Lines with the word "Thread" in them are the ones to copy from the records.

> DATA SHOWN
####################
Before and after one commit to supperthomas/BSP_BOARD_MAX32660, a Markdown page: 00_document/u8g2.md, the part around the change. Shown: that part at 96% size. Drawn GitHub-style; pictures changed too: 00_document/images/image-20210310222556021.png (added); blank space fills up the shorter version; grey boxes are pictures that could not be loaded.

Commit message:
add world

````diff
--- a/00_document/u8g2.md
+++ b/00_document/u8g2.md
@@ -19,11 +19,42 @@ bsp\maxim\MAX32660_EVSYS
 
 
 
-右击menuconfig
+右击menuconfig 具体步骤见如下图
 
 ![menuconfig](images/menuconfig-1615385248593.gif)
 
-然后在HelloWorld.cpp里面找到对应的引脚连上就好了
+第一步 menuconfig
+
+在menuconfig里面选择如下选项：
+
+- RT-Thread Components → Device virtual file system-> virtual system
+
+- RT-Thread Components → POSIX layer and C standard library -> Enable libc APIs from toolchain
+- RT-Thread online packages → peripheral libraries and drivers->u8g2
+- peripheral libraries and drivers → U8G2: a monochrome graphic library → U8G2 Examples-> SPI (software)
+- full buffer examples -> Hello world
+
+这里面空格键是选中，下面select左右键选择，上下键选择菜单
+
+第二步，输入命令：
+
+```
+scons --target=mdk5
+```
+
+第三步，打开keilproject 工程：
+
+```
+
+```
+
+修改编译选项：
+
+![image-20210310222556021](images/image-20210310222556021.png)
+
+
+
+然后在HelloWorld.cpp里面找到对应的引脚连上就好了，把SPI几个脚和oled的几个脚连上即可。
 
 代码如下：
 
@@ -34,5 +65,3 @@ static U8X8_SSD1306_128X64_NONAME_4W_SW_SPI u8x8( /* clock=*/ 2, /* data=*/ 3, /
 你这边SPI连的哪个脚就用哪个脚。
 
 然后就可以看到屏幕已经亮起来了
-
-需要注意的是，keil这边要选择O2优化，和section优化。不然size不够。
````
####################
> EXERCISE SOLUTION
+- RT-Thread Components → Device virtual file system-> virtual system
+- RT-Thread Components → POSIX layer and C standard library -> Enable libc APIs from toolchain
+- RT-Thread online packages → peripheral libraries and drivers->u8g2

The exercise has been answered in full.